At Wednesday's AFCEA Bethesda’s Health IT Summit, Kent highlighted several advantages that agencies with health-driven missions have in the data realm — such as using data to achieve human-centered design integration in a variety of programs and protecting the health data of their beneficiaries.
“In this community, the recognition of the value of individual data and the rules around protecting it are the highest,” Kent said.
User-centered design is also a pillar of the President’s Management Agenda, the White House’s long-term vision for modernizing the federal government. While the agenda measures overall progress across agencies in meeting its goals, Kent revered the way health-driven agencies have already integrated this into its mission.
“User-centered design was a priority for the President’s Management Agenda, but that is a priority this community has always had: centering the person that you’re serving, understanding and getting the resources to a patient and a caregiver,” Kent said. “These are important concepts that we want to be thoughtful about as you modernize systems to ensure that those who are using those tools everyday, [that] we’re designing with them in mind.”
As Kent applauded the work of the federal health IT community, she also said that in the coming year she wants to emphasize further investments in cybersecurity efforts to further protect the privacy and data of citizens, as well as skilling the federal IT workforce to diversify and improve agencies’ missions.
“We’re going to continue to make investments in identity management,” Kent said. “I only mention that here again back to link the importance of privacy and protection of information, so those are conversations that we’re going to continue to elevate as we go through this year.”

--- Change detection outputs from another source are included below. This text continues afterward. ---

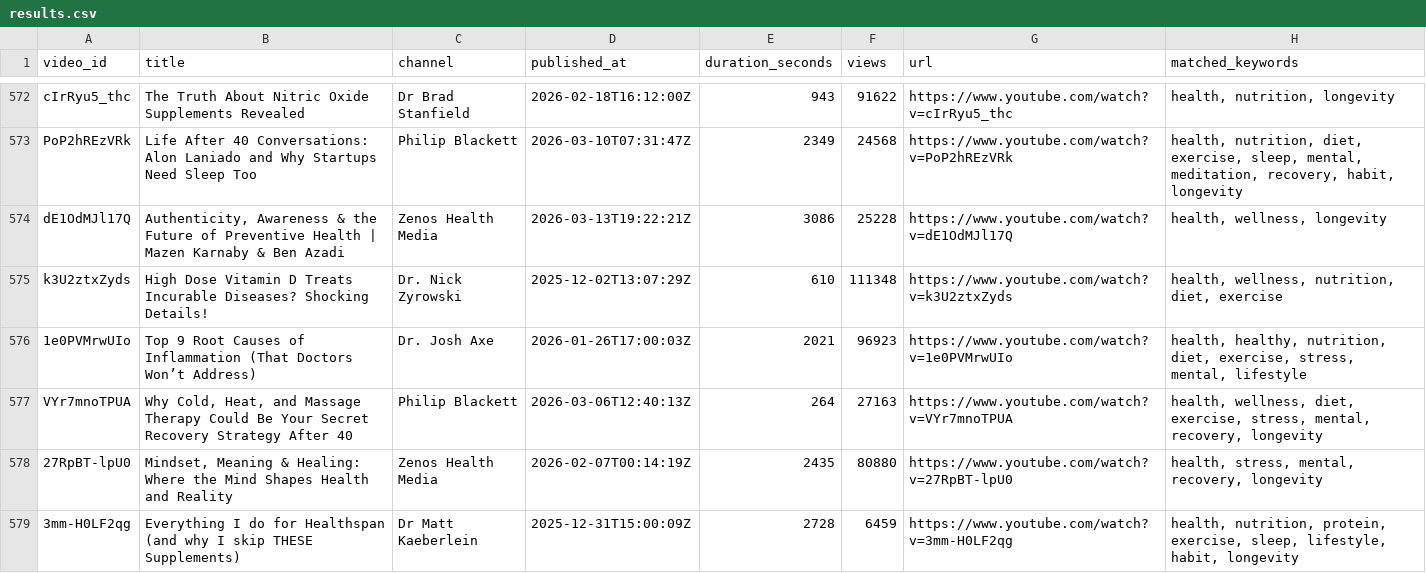
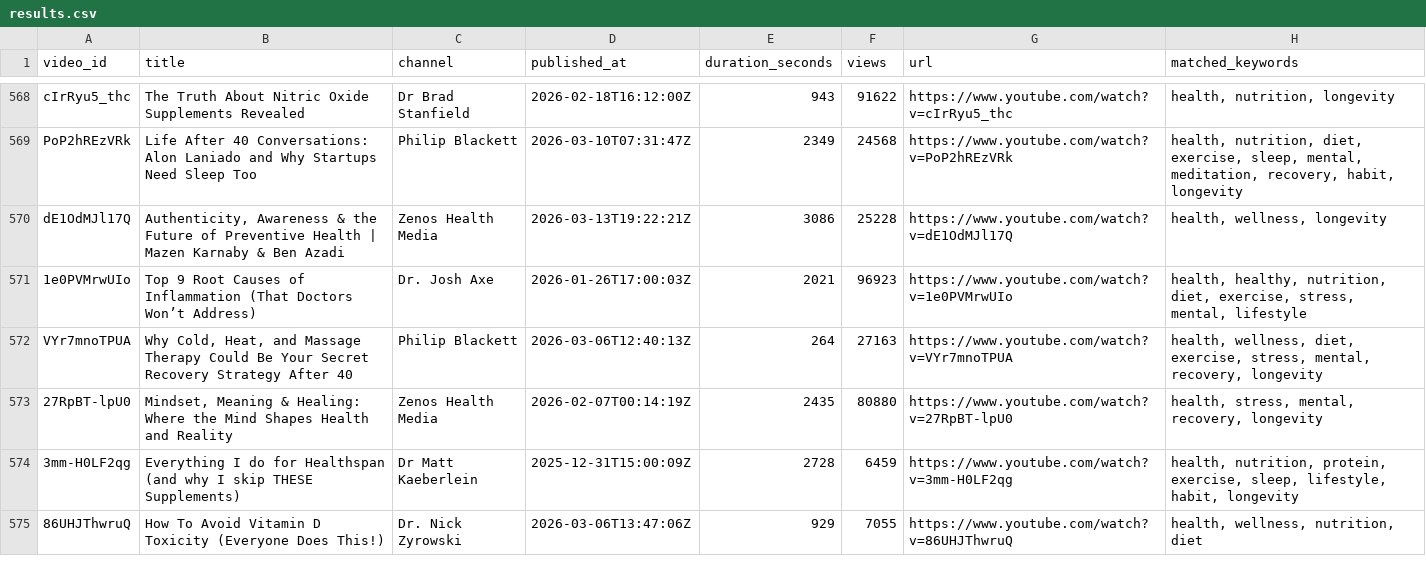
Before and after one commit to KBui4/YouTube-Intelligence-Platform, a CSV file: yt-health-agent/data/results.csv, drawn as a sheet; only a part is shown, gaps mark what is left out; the shorter side is filled out with more unchanged rows; the diff covers the shown part only.

Commit message:
Auto-commit data from VM at 2026-06-03 14:00:01

```diff
--- a/yt-health-agent/data/results.csv
+++ b/yt-health-agent/data/results.csv
@@ -574,3 +570,2 @@ PoP2hREzVRk,Life After 40 Conversations: Alon Laniado and Why Startups Need Slee
 dE1OdMJl17Q,"Authenticity, Awareness & the Future of Preventive Health | Mazen Karnaby & Ben Azadi",Zenos Health Media,2026-03-13T19:22:21Z,3086,25228,https://www.youtube.com/watch?v=dE1OdMJl17Q,"health, wellness, longevity"
-k3U2ztxZyds,High Dose Vitamin D Treats Incurable Diseases? Shocking Details!,Dr. Nick Zyrowski,2025-12-02T13:07:29Z,610,111348,https://www.youtube.com/watch?v=k3U2ztxZyds,"health, wellness, nutrition, diet, exercise"
 1e0PVMrwUIo,Top 9 Root Causes of Inflammation (That Doctors Won’t Address),Dr. Josh Axe,2026-01-26T17:00:03Z,2021,96923,https://www.youtube.com/watch?v=1e0PVMrwUIo,"health, healthy, nutrition, diet, exercise, stress, mental, lifestyle"
```
Also changed, not shown: 10 added rows and 4 removed rows elsewhere in this file, 8 other files.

In supporting workforce investments, Kent visited an organization that 3D-prints ears and prosthetic parts for health care applications. She discovered that the organization used to focus on hiring IT specialists, but now look for clinicians, chemists, biologists and other health care professionals to increase their scope of perspective and work.
“The solutions and some of the things that we are able to do, both with envisioning how we might solve the problems and the solutions against those problems take a different mix of skills that we had in the past,” Kent said. “Those are some of the things that we’re aspiring to understand as we go forward and how we bring the right skills to the problems that we’re trying to solve.”
Kent linked that statement back to the Federal Data Strategy, which has a focus on getting the federal workforce equipped with the diverse skills necessary to successfully leverage data as a strategic asset and serve citizens — in the health care space and beyond.
“There’s a myriad of programs that cross that spectrum of coming in, using new technology, how we grow our leaders, how we merge strategic thinkers, and how we position our workforce to interact with the citizens that they’re serving — whether it’s a patient, whether it’s a doctor,” Kent said.